All of the entries below should be returned verbatim, apart from the pictures.

□ □ □ □ □

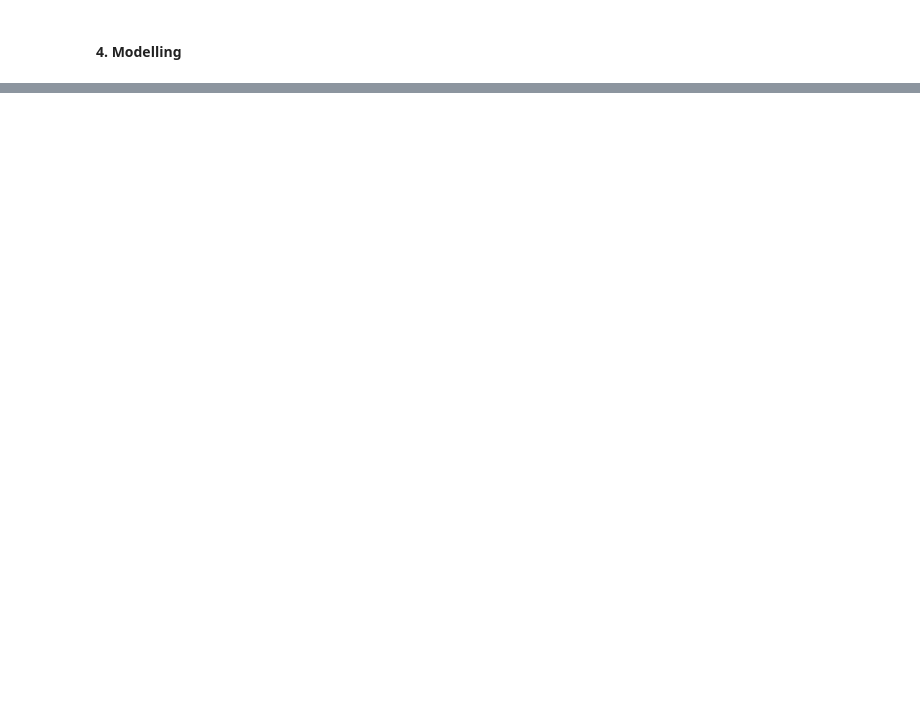
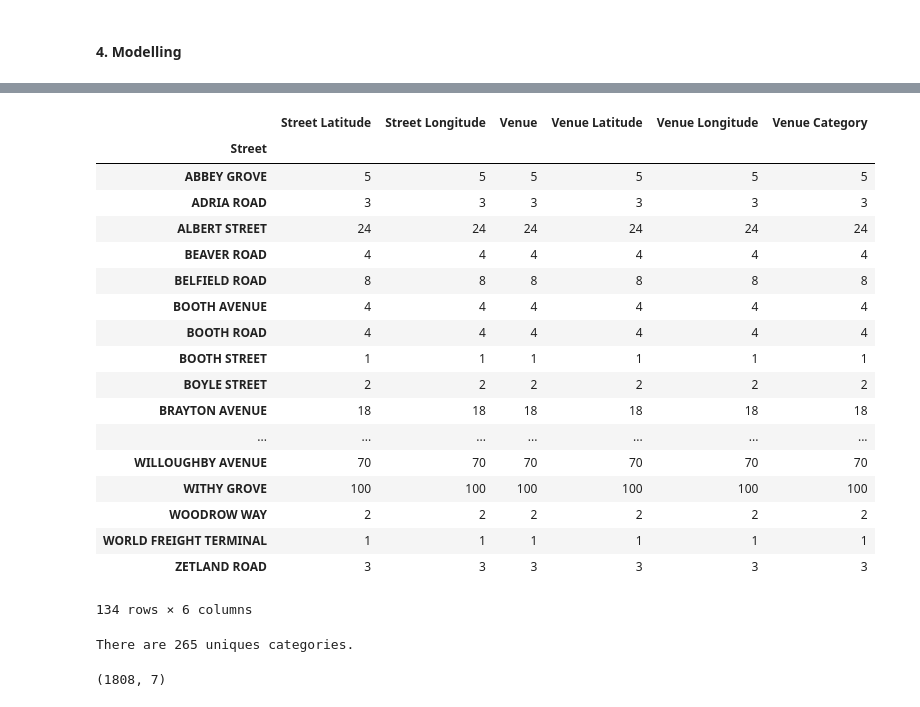
Before and after one commit to ivanboklach/Data_Science, a Jupyter notebook: Capstone Project - The Battle of Neighborhoods.ipynb, the cells around one changed output, grey strips where cells are left out. Saved outputs shown, nothing was run; the diff lists cells and outputs as text; code cells hidden in the pictures; blank space fills up the shorter version.

```diff
--- a/Capstone Project - The Battle of Neighborhoods.ipynb
+++ b/Capstone Project - The Battle of Neighborhoods.ipynb
@@ -38,0 +380,30 @@ The Methodology will describe the main components of our analysis and predicatio
+# %%
+location_venues.groupby('Street').count()
+# %% [output]
+|  | Street Latitude | Street Longitude | Venue | Venue Latitude | Venue Longitude | Venue Category |
+| Street |  |  |  |  |  |  |
+| ABBEY GROVE | 5 | 5 | 5 | 5 | 5 | 5 |
+| ADRIA ROAD | 3 | 3 | 3 | 3 | 3 | 3 |
+| ALBERT STREET | 24 | 24 | 24 | 24 | 24 | 24 |
+| BEAVER ROAD | 4 | 4 | 4 | 4 | 4 | 4 |
+| BELFIELD ROAD | 8 | 8 | 8 | 8 | 8 | 8 |
+| BOOTH AVENUE | 4 | 4 | 4 | 4 | 4 | 4 |
+| BOOTH ROAD | 4 | 4 | 4 | 4 | 4 | 4 |
+| BOOTH STREET | 1 | 1 | 1 | 1 | 1 | 1 |
+| BOYLE STREET | 2 | 2 | 2 | 2 | 2 | 2 |
+| BRAYTON AVENUE | 18 | 18 | 18 | 18 | 18 | 18 |
+| ... | ... | ... | ... | ... | ... | ... |
+| WILLOUGHBY AVENUE | 70 | 70 | 70 | 70 | 70 | 70 |
+| WITHY GROVE | 100 | 100 | 100 | 100 | 100 | 100 |
+| WOODROW WAY | 2 | 2 | 2 | 2 | 2 | 2 |
+| WORLD FREIGHT TERMINAL | 1 | 1 | 1 | 1 | 1 | 1 |
+| ZETLAND ROAD | 3 | 3 | 3 | 3 | 3 | 3 |
+134 rows × 6 columns
+# %%
+print('There are {} uniques categories.'.format(len(location_venues['Venue Category'].unique())))
+# %% [output]
+There are 265 uniques categories.
+# %%
+location_venues.shape
+# %% [output]
+(1808, 7)
```
Also changed, not shown: parts of 53 cells of this notebook.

□ □ □ □ □

= RESULT =
Before and after one commit to ivanboklach/Data_Science, a Jupyter notebook: Capstone Project - The Battle of Neighborhoods.ipynb, the cells around one changed output, grey strips where cells are left out. Saved outputs shown, nothing was run; the diff lists cells and outputs as text; code cells hidden in the pictures; blank space fills up the shorter version.

```diff
--- a/Capstone Project - The Battle of Neighborhoods.ipynb
+++ b/Capstone Project - The Battle of Neighborhoods.ipynb
@@ -38,0 +380,30 @@ The Methodology will describe the main components of our analysis and predicatio
+# %%
+location_venues.groupby('Street').count()
+# %% [output]
+|  | Street Latitude | Street Longitude | Venue | Venue Latitude | Venue Longitude | Venue Category |
+| Street |  |  |  |  |  |  |
+| ABBEY GROVE | 5 | 5 | 5 | 5 | 5 | 5 |
+| ADRIA ROAD | 3 | 3 | 3 | 3 | 3 | 3 |
+| ALBERT STREET | 24 | 24 | 24 | 24 | 24 | 24 |
+| BEAVER ROAD | 4 | 4 | 4 | 4 | 4 | 4 |
+| BELFIELD ROAD | 8 | 8 | 8 | 8 | 8 | 8 |
+| BOOTH AVENUE | 4 | 4 | 4 | 4 | 4 | 4 |
+| BOOTH ROAD | 4 | 4 | 4 | 4 | 4 | 4 |
+| BOOTH STREET | 1 | 1 | 1 | 1 | 1 | 1 |
+| BOYLE STREET | 2 | 2 | 2 | 2 | 2 | 2 |
+| BRAYTON AVENUE | 18 | 18 | 18 | 18 | 18 | 18 |
+| ... | ... | ... | ... | ... | ... | ... |
+| WILLOUGHBY AVENUE | 70 | 70 | 70 | 70 | 70 | 70 |
+| WITHY GROVE | 100 | 100 | 100 | 100 | 100 | 100 |
+| WOODROW WAY | 2 | 2 | 2 | 2 | 2 | 2 |
+| WORLD FREIGHT TERMINAL | 1 | 1 | 1 | 1 | 1 | 1 |
+| ZETLAND ROAD | 3 | 3 | 3 | 3 | 3 | 3 |
+134 rows × 6 columns
+# %%
+print('There are {} uniques categories.'.format(len(location_venues['Venue Category'].unique())))
+# %% [output]
+There are 265 uniques categories.
+# %%
+location_venues.shape
+# %% [output]
+(1808, 7)
```
Also changed, not shown: parts of 53 cells of this notebook.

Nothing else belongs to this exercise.